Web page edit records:
■ ■ ■

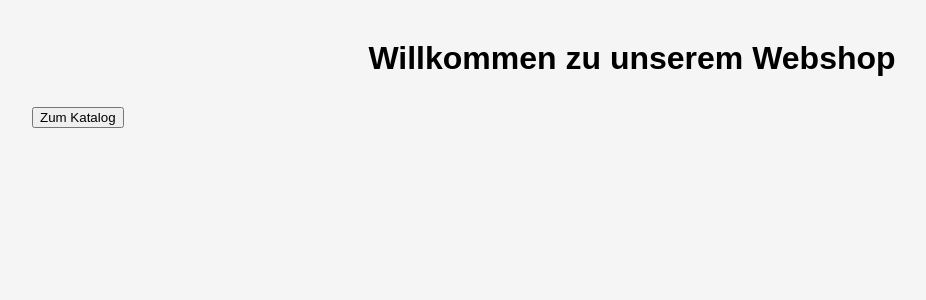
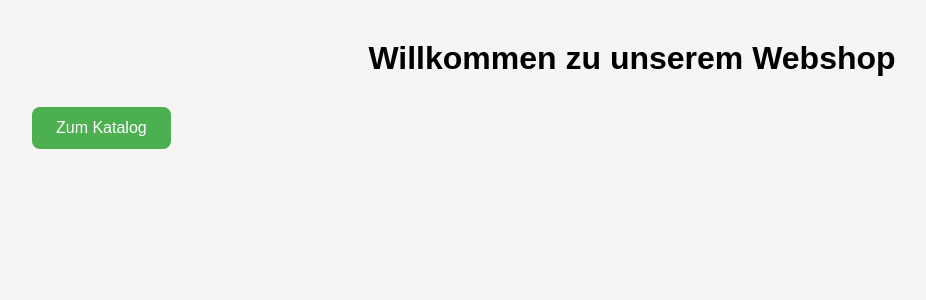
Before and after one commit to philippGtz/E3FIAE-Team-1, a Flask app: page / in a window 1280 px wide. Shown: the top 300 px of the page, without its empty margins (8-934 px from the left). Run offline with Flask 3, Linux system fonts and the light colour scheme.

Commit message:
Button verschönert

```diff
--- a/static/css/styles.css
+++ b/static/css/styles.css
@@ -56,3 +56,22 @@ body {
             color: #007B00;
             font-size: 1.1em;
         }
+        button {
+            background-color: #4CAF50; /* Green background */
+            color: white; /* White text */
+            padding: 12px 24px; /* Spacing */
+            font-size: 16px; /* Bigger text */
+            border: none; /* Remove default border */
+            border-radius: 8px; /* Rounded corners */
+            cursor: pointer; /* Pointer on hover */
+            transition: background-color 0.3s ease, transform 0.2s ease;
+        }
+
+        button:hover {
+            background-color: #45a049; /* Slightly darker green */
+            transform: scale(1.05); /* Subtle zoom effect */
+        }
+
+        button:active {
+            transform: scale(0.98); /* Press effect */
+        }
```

■ ■ ■

* _Your instructions_
Every line in the records above with the string "transform" in it should be shown.

* _Task response_
+            transition: background-color 0.3s ease, transform 0.2s ease;
+            transform: scale(1.05); /* Subtle zoom effect */
+            transform: scale(0.98); /* Press effect */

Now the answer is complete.